  •  Hazel SMith
    2024-04-29 03:34:11
    Hazel SMith
    Thank you Marian, for your interesting article. The VR looks amazing, I wish I could be there for real. It was the critic Louis Leroy, an artist himself, who came up with the less-than-flattering review of Monet's work. He said ‘Impression — I was certain of it. I was just telling myself that, since I was impressed, there had to be some impression in it … and what freedom, what ease of workmanship! A preliminary drawing for a wallpaper pattern is more finished than this seascape.' In this way Leroy inadvertently named the group. Monet and his friends took the epithet Impressionist for themselves: it perfectly described their technique.


    • Marian Jones
      2024-04-30 10:49:58
      Marian Jones

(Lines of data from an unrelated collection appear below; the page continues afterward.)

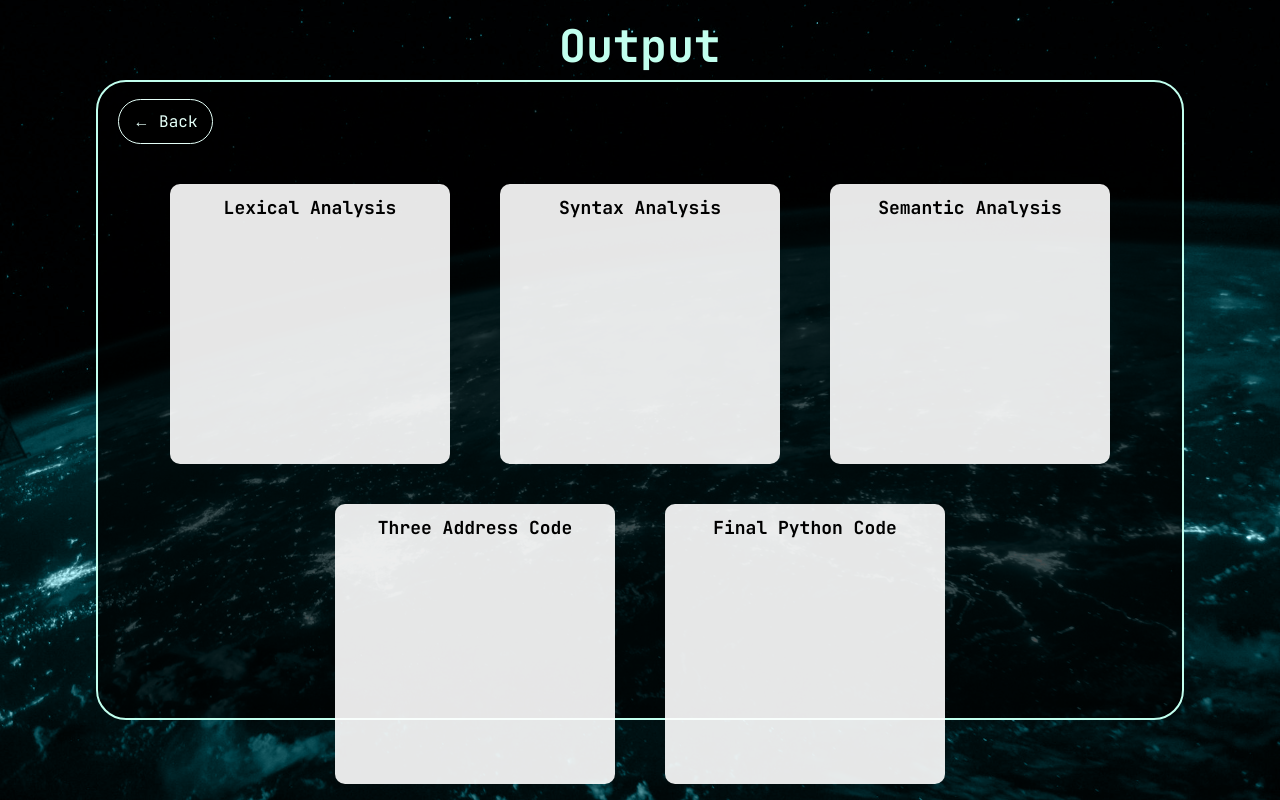
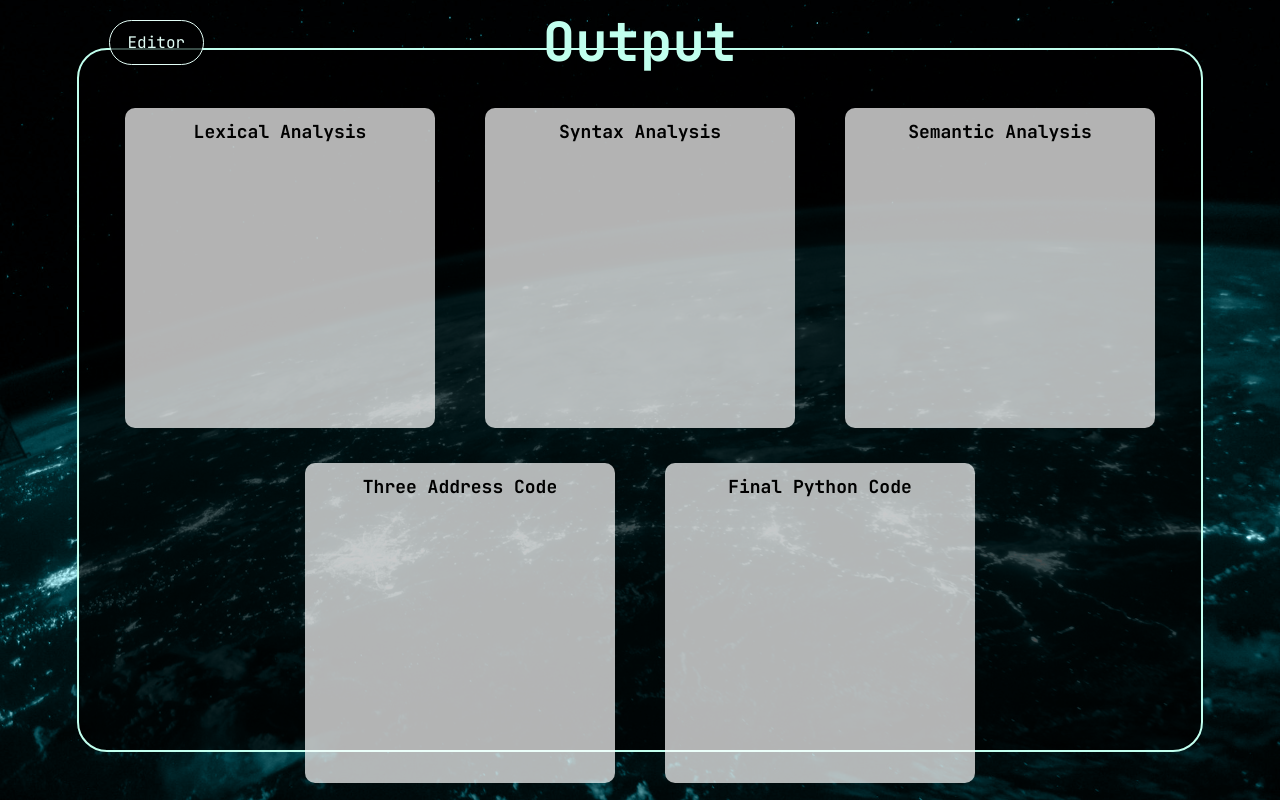
Before and after one commit to cs-gaurav/C-to-Python-Mini-Compiler, a Flask app: template templates/phase.html in a window 1280 px wide. Run offline with Flask 3, Linux system fonts and the light colour scheme; the template is opened without the code that fills it, so the values that code supplies are empty.

Commit message:
compatibility

```diff
--- a/app.py
+++ b/app.py
@@ -1,112 +1,100 @@
 from flask import Flask, render_template, request
 import subprocess
+import sys
+import os
 
 app = Flask(__name__)
+
+def get_executable():
+    if sys.platform == "win32":
+        exe = "main.exe"
+    else:
+        exe = "./main"
+
+    if not os.path.exists(exe.lstrip("./")):
+        script_dir = os.path.dirname(os.path.abspath(__file__))
+        exe = os.path.join(script_dir, "main.exe" if sys.platform == "win32" else "main")
+
+    return exe
 
 @app.route("/")
 def editor():
     return render_template("editor.html")
 
-
 @app.route('/compile', methods=['POST'])
 def compile_code():
     code = request.form.get('code')
-
     try:
+        executable = get_executable()
         result = subprocess.run(
-            ["main.exe"],
+            [executable],
             input=code + "\n\x1a",
             capture_output=True,
             text=True
         )
-
         full_output = result.stdout + result.stderr
         lines = full_output.splitlines()
-
         lexer = []
         parser = []
         semantic = []
         tac = []
         python_code = []
-
         section = "lexer"
-
         syntax_error = False
         semantic_error = False
 
         for line in lines:
             line_lower = line.lower()
-
-
             if "compiler has started" in line_lower:
                 continue
             if "give some expression" in line_lower:
                 continue
             if line.strip() == "":
                 continue
-
-
             if "syntax error" in line_lower or "invalid" in line_lower:
                 parser = [line.strip()]
                 syntax_error = True
                 section = "parser"
                 continue
-
-
             if "undeclared" in line_lower or "semantic error" in line_lower:
                 semantic = [line.strip()]
                 semantic_error = True
                 section = "semantic"
                 continue
-
-
             if "parsing complete" in line_lower:
                 section = "parser"
                 continue
-
             elif "semantic analysis done" in line_lower:
                 section = "tac"
                 continue
-
             elif "intermediate code generated" in line_lower:
                 section = "tac"
                 continue
-
             elif "generated python code" in line_lower:
                 section = "python"
                 continue
 
-
             if section == "lexer":
                 lexer.append(line)
-
             elif section == "tac":
                 if "----" not in line:
                     tac.append(line)
-
             elif section == "python":
                 if "----" not in line:
                     python_code.append(line)
-
-
-
 
         if syntax_error:
             semantic = []
             tac = []
             python_code = []
-
         else:
             parser = ["No Syntax Error"]
 
-
-            if semantic_error:
-                tac = []
-                python_code = []
-
-
-            else:
-                semantic = ["No Semantic Error"]
+        if semantic_error:
+            tac = []
+            python_code = []
+        else:
+            semantic = ["No Semantic Error"]
 
         return render_template(
             "phase.html",
@@ -116,10 +104,8 @@ def compile_code():
             tac="\n".join(tac),
             python_code="\n".join(python_code)
         )
-
     except Exception as e:
         return f"<pre>{str(e)}</pre>"
 
-
 if __name__ == '__main__':
     app.run(debug=True)
--- a/static/style.css
+++ b/static/style.css
@@ -94,18 +94,17 @@ html,body {
 
 .container2 {
     background-color: rgba(0, 0, 0, 0.7);
-    width: 85%;
-    height: 80%;
+    width: 88%;
+    height: 88%;
     border-radius: 30px;
     display: flex;
     flex-direction: column;
     justify-content: center;
-    gap: 20px;
+    gap: 15px;
     border-color: rgb(193, 255, 238);
     border-width: 2px;
     border-style: solid;
 }
-
 
 .inner {
     display: flex;
@@ -113,9 +112,9 @@ html,body {
     align-items:center;
     overflow: auto;
     padding: 12px;
-    height: 280px;
-    width: 280px;
-    background-color: rgba(255, 255, 255, 0.9);
+    height: 320px;
+    width: 310px;
+    background-color: rgba(255, 255, 255, 0.7);
     border-radius: 10px;
     font-size: 14px;
     font-family: 'JetBrains Mono';
@@ -135,7 +134,10 @@ html,body {
     font-weight: bolder;
     color: #c1ffee;
     text-align: center;
-    font-size: 45px;
+    position: absolute;
+    left: 50%;
+    transform: translateX(-50%);
+    font-size: 54px;
 }
 
 b {
--- a/templates/phase.html
+++ b/templates/phase.html
@@ -11,13 +11,11 @@
     <div class="outer">
         <div class="container2">
 
-            <p class="heading3">Output</p>
-
-
-            <div style="padding-left:20px;">
+            <div style="display: flex; align-items: center; padding-left: 30px; position: relative; margin-bottom: 8px;">
                 <a href="/" style="text-decoration:none;">
-                    <button class="btn">← Back</button>
+                        <button class="btn">Editor</button>
                 </a>
+                <p class="heading3">Output</p>
             </div>
 
             <div class="container3">
```
Also changed, not shown: 2 other files.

      Thank you, Hazel. Yes, the VR was great fun and really got across the idea of how new all this must have seemed at the time. I think the Orsay did well to get across something lesser-known about the beginnings of impressionism, ie the fact that it was just one of several styles attracting attention when it began. And yes, it's interesting to note that this critic's dismissal turned out to resonate for a century and a half - and counting!